Using Demodex as a model to understand skin microbial ecology and physiology

We discovered that type 2 immunodeficient mice in our colony develop skin pathology due to infestation with Demodex, a hair follicle mite. Using co-housing of type 2 immunodeficient mice infested with Demodex, in combination with additional mouse genetic models, we discovered a crucial role for skin ILC2s and type 2 cytokines in controlling normal commensalism of the mammalian hair follicle by this ubiquitous ectoparasite. Based on these foundational studies, Demodex is an exceptional model for understanding allergies and the control of eukaryotic commensals in the skin. Therefore, we are using Demodex as a new model to:

  1. explore host-parasite interactions that influence (and are influenced by) commensal microbes in the cutaneous niche.
  2. investigate if the presence of this parasite in its commensal role can promote tolerance to other classical allergens.
  3. understand systemic immune effects of type 2 inflammation in the skin.



Understanding boundaries of immunity: from physiologic to pathologic inflammation

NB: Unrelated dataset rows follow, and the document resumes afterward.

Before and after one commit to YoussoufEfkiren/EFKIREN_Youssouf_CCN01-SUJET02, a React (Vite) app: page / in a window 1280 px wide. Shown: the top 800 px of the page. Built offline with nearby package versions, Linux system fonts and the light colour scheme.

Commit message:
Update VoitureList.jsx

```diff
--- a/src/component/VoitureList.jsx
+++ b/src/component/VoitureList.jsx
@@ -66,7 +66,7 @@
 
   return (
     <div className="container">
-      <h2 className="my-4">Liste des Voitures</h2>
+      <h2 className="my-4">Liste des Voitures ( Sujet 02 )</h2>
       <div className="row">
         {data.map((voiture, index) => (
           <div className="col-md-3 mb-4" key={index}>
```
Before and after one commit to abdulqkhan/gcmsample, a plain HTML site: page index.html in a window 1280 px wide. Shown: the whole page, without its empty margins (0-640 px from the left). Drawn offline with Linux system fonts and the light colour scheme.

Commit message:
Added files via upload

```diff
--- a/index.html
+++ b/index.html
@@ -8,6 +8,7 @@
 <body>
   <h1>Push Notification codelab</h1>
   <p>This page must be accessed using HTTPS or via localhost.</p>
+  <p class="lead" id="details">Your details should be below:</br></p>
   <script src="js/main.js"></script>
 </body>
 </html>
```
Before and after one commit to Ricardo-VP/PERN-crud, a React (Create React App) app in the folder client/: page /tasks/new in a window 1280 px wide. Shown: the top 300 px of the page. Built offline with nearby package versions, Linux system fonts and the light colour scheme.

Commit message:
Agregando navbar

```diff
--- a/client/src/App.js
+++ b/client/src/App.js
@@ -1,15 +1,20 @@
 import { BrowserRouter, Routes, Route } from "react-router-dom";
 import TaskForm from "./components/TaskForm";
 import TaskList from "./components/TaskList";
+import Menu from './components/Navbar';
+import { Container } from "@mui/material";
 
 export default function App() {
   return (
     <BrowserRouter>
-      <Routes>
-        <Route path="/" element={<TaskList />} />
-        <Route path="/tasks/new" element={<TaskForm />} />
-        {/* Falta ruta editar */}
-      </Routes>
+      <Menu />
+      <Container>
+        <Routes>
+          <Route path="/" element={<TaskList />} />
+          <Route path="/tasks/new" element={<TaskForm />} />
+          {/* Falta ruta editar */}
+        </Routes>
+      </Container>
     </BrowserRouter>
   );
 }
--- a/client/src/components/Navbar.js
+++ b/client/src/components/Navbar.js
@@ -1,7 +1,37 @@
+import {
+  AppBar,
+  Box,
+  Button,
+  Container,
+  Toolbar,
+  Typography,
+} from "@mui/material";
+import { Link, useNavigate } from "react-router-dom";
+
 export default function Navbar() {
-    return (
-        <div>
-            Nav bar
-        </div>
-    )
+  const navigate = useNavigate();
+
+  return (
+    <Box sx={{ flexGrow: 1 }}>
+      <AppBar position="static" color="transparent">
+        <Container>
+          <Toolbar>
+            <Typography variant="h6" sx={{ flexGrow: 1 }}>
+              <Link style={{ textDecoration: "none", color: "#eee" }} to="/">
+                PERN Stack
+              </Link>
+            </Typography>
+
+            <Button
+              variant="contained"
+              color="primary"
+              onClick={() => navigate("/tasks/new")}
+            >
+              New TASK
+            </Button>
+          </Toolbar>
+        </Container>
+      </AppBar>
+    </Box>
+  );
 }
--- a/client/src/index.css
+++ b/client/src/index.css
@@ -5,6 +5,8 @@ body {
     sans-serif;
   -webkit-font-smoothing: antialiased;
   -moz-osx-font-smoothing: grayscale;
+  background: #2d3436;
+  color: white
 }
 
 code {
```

Inflammatory mediators, when present in excess, play into the pathogenesis of chronic inflammatory skin diseases. These discoveries have led to the development of effective biological and immune-modulating therapies. However, it is not fully understood how waves of inflammation, either by increased amplitude or frequency, alter the tissue such that it has a high propensity to develop recurrent, chronic bouts of active disease. We seek to understand how cytokines change the “tissue niche” short- and long-term, thus resetting thresholds for disease activity. A better understanding of how immune cells and their effector molecules modify the niche could lead to new therapies that target the spectrum of changes that lead to disease persistence.



Harnessing tissue-resident leukocyte biology to improve cellular therapeutics

Cell-based immunotherapies have revolutionized how we treat and target cancers and other immune-mediated diseases. A common genomic engineering approach to developing such therapies has centered on using a blood-derived T cell and then designing a biologic therapeutic, for instance, a chimeric antigen receptor (CAR) to place on the T cell. In this case, a lot of the design emphasis has been on fine-tuning the CAR function with the expectation it can achieve the desired effect once it reaches the target tissue. However, our work and others have revealed distinct features of tissue-resident lymphocytes and inter-tissue differences in lymphocyte gene expression. We propose that new-generation cell-based therapeutics may benefit from drawing concepts in organizing principles of adaptive and innate tissue-resident lymphocytes and other leukocytes. Specifically, by engineering the expression of markers that encourage residence in specific tissues, we hope to improve therapeutic efficiency while reducing off-target toxicities.